Each character’s movelist being ten lines or so, you could believe that FC lacks depth. Far from that, it’s actually a vastly technical game. You just have to spend some time online to ascertain that : skilled players build impressive combos, proof of a vast amount of time spend in training combining moves with one another. The annoying thing is that it makes it difficult for people not used to 2D fighters to enter the fray online : FC’s gameplay tuning is made for experts. It’s really a shame because the controls are quite fine even on PSVita, on which the stick allows you to perform half/quarter circles with ease.

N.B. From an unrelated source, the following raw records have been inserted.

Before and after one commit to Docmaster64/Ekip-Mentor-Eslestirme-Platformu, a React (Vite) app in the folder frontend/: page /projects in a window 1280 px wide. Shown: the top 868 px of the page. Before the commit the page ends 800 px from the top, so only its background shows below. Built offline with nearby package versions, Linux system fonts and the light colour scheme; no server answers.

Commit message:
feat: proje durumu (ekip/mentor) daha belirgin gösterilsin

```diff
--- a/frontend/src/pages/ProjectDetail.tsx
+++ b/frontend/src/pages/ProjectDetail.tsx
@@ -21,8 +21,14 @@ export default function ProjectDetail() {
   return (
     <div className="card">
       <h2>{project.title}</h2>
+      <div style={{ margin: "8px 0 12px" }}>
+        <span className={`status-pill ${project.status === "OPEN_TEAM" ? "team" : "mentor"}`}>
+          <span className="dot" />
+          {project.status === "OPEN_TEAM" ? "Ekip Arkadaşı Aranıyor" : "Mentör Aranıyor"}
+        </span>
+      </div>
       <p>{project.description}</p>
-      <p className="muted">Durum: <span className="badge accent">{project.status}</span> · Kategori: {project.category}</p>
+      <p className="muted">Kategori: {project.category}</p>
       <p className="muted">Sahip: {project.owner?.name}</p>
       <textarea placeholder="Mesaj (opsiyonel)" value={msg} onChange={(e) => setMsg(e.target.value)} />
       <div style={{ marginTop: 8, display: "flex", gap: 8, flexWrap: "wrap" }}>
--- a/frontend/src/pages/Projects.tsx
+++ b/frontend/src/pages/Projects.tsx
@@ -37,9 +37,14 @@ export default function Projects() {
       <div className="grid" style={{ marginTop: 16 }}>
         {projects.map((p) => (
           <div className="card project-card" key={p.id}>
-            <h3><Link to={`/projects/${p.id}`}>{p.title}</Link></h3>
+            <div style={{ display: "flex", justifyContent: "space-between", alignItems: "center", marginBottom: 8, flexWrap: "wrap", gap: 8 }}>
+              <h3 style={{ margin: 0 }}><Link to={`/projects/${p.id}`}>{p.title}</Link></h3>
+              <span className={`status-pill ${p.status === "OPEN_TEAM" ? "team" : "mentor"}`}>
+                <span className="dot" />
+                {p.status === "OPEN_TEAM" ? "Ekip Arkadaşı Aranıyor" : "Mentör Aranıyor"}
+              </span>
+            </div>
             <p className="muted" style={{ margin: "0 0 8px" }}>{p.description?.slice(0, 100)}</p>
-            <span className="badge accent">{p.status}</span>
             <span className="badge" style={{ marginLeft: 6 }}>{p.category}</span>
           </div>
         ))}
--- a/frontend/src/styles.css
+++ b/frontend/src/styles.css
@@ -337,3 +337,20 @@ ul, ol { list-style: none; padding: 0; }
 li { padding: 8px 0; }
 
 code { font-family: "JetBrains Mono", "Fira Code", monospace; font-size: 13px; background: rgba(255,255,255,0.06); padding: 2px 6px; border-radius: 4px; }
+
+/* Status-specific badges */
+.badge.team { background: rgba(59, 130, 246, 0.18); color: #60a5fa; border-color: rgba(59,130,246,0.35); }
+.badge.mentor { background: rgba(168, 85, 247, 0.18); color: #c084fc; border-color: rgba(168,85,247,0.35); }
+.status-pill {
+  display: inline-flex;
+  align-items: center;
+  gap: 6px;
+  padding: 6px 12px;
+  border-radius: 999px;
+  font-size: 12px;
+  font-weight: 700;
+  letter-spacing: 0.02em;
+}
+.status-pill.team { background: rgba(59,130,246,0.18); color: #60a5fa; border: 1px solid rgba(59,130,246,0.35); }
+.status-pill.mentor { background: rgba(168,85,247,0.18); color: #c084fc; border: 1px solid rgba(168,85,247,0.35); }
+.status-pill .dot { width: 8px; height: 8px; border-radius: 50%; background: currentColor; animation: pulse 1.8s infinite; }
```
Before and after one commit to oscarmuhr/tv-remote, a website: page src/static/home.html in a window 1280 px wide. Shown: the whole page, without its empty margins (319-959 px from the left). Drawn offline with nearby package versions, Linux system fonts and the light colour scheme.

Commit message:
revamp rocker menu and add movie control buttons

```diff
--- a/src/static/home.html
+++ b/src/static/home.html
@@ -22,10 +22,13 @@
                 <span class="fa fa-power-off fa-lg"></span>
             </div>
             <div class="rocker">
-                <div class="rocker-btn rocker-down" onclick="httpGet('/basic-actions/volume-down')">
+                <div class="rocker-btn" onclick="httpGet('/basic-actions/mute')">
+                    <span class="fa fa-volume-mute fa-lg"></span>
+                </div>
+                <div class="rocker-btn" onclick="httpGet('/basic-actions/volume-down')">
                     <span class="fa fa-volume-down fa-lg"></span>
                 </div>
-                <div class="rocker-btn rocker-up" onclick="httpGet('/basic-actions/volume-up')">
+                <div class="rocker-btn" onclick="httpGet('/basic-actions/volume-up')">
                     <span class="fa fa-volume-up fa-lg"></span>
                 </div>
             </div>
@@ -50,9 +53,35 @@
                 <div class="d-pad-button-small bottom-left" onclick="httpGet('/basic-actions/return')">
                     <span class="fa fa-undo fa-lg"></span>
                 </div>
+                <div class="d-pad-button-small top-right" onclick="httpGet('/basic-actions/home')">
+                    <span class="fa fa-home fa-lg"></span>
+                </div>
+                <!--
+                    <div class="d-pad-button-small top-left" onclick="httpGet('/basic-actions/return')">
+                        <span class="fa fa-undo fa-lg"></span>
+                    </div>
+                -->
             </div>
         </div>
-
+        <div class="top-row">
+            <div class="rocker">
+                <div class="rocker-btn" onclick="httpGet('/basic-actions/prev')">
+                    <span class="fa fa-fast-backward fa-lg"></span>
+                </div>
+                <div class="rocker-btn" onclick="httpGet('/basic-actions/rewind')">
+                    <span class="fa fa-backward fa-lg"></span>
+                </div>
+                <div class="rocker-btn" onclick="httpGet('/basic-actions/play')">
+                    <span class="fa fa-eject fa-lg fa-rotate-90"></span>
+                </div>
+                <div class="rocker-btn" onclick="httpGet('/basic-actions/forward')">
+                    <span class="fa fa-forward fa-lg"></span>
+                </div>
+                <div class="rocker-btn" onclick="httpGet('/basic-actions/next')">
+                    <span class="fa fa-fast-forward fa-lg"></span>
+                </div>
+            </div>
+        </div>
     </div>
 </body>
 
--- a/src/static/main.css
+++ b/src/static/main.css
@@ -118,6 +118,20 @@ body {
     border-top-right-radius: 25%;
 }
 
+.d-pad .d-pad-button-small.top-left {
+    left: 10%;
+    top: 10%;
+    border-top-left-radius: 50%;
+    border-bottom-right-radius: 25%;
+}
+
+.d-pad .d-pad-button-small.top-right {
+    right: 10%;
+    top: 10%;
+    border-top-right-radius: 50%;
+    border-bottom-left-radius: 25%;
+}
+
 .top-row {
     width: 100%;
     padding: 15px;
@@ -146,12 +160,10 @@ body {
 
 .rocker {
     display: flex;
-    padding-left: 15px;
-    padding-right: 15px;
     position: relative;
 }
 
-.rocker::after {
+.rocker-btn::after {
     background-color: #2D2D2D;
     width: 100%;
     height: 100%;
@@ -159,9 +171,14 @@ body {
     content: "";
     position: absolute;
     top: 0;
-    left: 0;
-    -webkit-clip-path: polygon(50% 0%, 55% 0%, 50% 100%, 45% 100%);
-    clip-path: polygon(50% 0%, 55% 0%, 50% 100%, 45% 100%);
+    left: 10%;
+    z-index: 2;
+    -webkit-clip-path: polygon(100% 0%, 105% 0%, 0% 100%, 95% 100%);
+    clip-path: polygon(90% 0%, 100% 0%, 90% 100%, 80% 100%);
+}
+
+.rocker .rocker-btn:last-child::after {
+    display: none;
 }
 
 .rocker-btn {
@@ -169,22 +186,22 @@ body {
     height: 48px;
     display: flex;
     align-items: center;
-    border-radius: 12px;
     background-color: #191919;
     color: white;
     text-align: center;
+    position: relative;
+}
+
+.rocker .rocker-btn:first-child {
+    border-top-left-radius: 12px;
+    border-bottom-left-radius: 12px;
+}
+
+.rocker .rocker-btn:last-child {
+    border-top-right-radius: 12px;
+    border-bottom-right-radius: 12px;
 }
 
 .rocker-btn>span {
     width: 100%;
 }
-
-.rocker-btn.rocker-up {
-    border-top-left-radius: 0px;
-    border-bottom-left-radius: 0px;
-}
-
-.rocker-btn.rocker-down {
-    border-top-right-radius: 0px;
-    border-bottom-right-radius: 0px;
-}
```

Adding to traditional combos and moves, FC has 3 original elements : a support character, a kirifuda and a Climax gauge. The support character attack or defends depending on whether you press X ou X+direction. Effects and range being quite different from one another, there’s already some training to do in order to find the one that fits your way of playing and calculate timing in battle. Kirifuda is a special move a bit more powerful than the others or a boost that gives you some advantages. They’re pretty uneven : Selveria fires a whole magazine of her personal rifle, while Shana’s is an all-cancel that refills a bit of her Climax gauge.
The above mentioned gauge is used either to give an additional blow to the square button combo (consumes one bar), or unleash extra powerful techniques known as Climax Arts (two bars). Here’s the problem : the latter are next to impossible to execute successfully in a serious match. The range is short most of the time and normal guard blocks them. The only way to have them hit is to imbricate them in a longer combo. Good luck with that… Consequently, it is often more beneficial to use the extra square hit which is a lot more practical. Further in this logic, this almost unbreakable guard discourages risk-taking and tends to turn online battles in defensive/long range confrontations which is hardly fun. Let’s stress that unlike the 3D fighters I know, here you can’t perform combos unless you actually hit your opponent, so no approaching while being covered. You’ll have to cautiously monitor your distances if you don’t want to become full of openings.
Last point, FC is rich of bonus content. There’s whole range of customization items such as colors/plates/icons and even the authors’ & voice actors’ autograph, plus some well-chosen illustrations and a chapter to read!
Dengeki Bunko Fighting Climax is a very enjoyable fighting game, so well-thought for its targeted audience that it’s impossible to get bored if you like Dengeki series. It is just sad that gameplay arbitrations make online less fun than it should have been.